▶ _PROBLEM_:
From the listing below, copy every line with the word "info".

▶ _RECORDS FOR PROCESSING_:

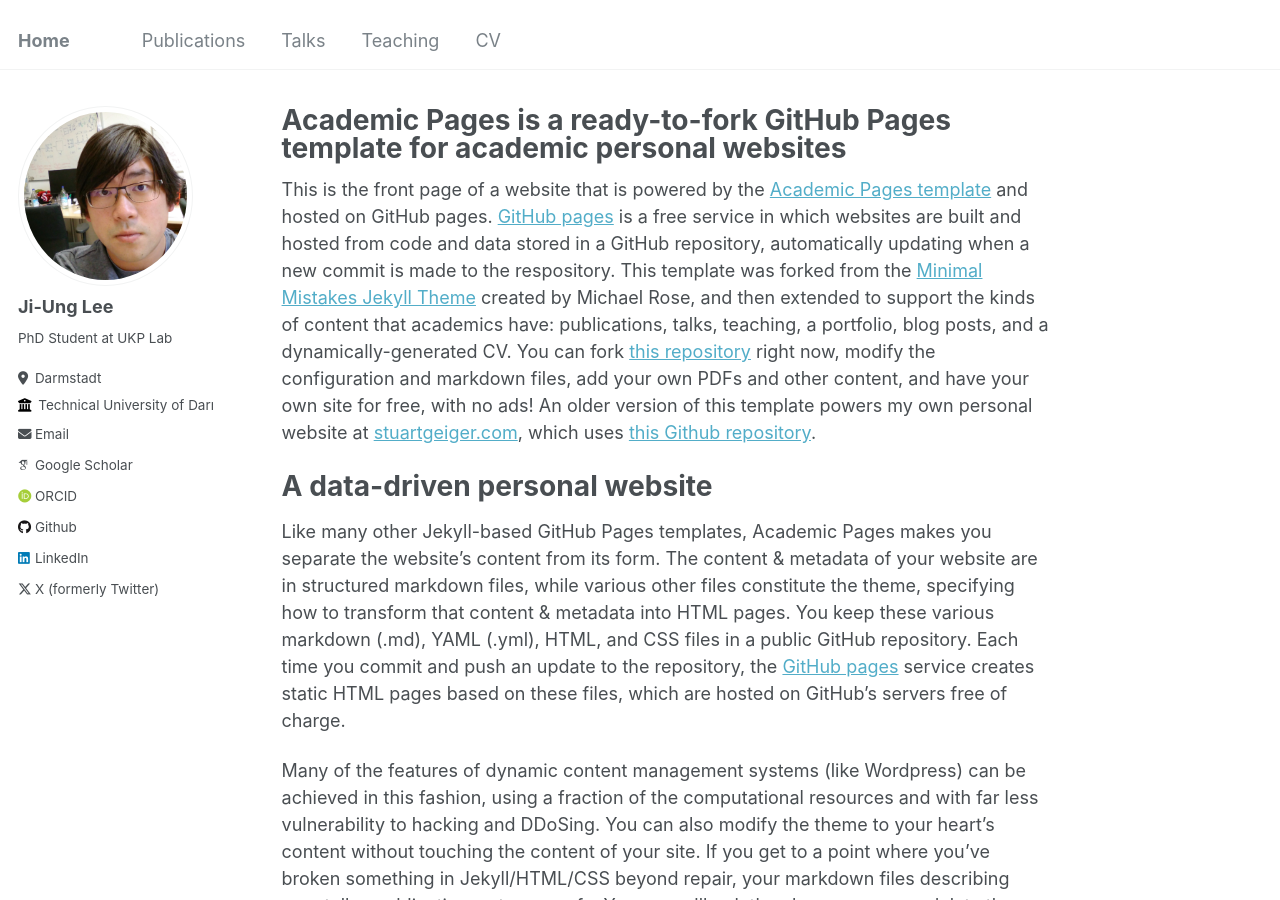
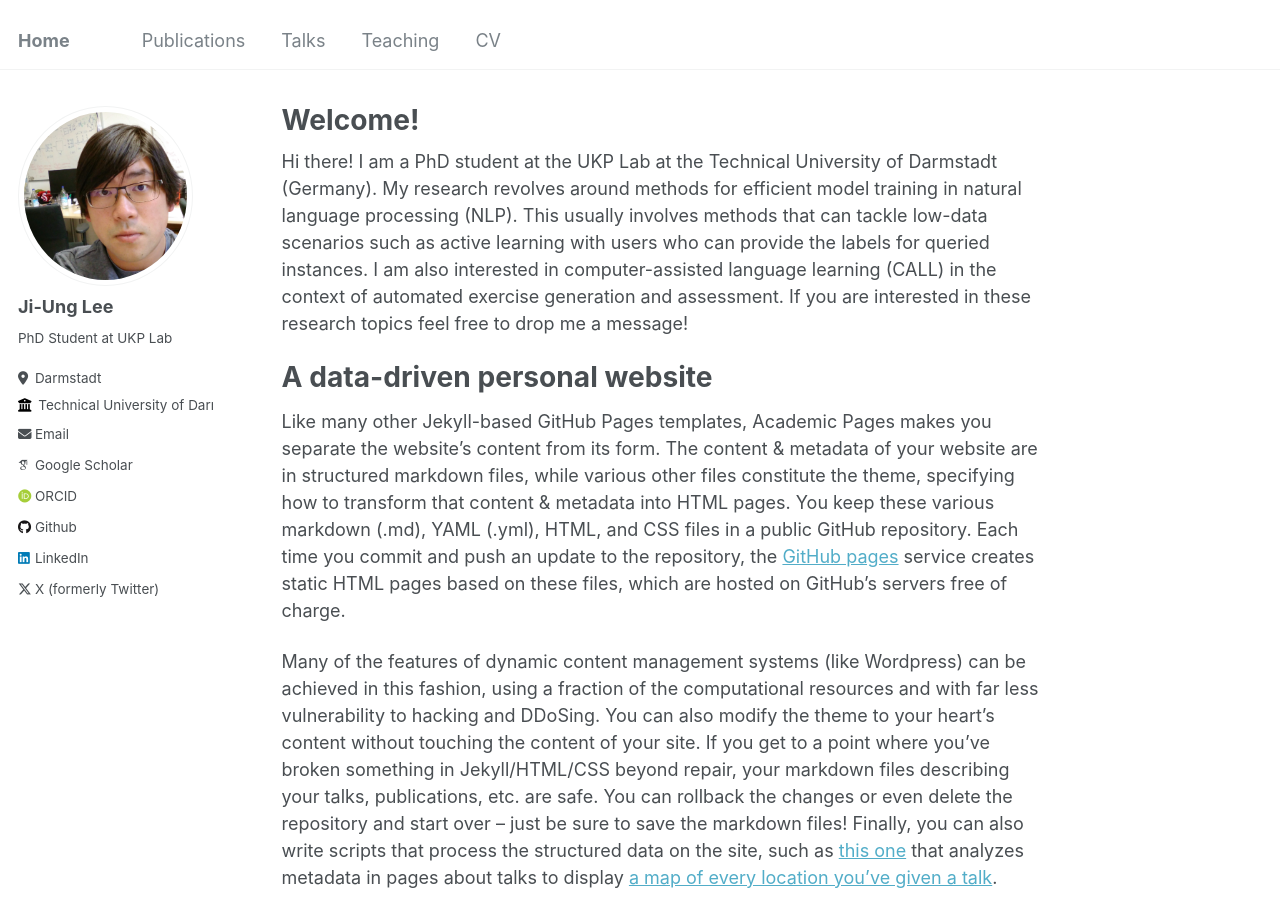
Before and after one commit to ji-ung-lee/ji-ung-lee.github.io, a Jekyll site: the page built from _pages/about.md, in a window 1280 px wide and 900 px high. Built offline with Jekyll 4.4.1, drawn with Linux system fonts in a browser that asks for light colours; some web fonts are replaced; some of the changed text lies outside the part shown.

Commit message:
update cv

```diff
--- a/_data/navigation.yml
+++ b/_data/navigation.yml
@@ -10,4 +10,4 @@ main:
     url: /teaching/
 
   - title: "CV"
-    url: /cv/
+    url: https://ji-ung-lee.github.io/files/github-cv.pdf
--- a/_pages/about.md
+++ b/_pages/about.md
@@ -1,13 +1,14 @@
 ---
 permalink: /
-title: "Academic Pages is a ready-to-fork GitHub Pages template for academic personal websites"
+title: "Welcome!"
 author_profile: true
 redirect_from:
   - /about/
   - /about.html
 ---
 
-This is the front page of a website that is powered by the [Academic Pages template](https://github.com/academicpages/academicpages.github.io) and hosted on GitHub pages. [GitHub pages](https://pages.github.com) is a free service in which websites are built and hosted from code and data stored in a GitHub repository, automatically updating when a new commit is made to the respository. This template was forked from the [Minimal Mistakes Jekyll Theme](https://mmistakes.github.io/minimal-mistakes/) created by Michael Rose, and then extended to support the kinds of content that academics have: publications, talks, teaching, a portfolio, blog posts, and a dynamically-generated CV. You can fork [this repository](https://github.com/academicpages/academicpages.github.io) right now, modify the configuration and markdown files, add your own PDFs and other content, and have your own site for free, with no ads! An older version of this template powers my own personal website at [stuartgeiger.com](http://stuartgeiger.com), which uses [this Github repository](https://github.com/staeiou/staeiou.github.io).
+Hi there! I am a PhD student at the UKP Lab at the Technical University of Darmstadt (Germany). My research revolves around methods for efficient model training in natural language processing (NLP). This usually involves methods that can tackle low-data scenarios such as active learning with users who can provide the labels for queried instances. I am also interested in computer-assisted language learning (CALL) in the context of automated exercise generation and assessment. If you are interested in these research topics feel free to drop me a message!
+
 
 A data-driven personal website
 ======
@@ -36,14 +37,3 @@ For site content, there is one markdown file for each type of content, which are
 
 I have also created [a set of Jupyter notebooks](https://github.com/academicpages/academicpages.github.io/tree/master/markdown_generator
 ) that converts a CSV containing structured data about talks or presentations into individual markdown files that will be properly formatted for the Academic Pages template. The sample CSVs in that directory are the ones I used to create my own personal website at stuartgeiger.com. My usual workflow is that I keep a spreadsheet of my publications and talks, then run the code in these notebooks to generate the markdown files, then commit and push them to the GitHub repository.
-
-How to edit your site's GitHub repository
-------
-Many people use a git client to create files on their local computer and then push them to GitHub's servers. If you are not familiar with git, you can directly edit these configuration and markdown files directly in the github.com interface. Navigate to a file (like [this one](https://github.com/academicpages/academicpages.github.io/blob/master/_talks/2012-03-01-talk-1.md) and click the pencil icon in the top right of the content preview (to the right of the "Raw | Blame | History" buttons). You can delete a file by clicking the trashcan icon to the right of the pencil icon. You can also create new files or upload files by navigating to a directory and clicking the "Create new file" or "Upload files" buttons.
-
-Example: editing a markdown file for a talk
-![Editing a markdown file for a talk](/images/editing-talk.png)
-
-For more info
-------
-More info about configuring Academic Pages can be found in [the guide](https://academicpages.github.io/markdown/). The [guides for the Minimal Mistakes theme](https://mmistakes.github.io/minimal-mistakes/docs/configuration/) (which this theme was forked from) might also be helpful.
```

▶ _OUTPUT FOR THIS TASK_:
-For more info
-More info about configuring Academic Pages can be found in [the guide](https://academicpages.github.io/markdown/). The [guides for the Minimal Mistakes theme](https://mmistakes.github.io/minimal-mistakes/docs/configuration/) (which this theme was forked from) might also be helpful.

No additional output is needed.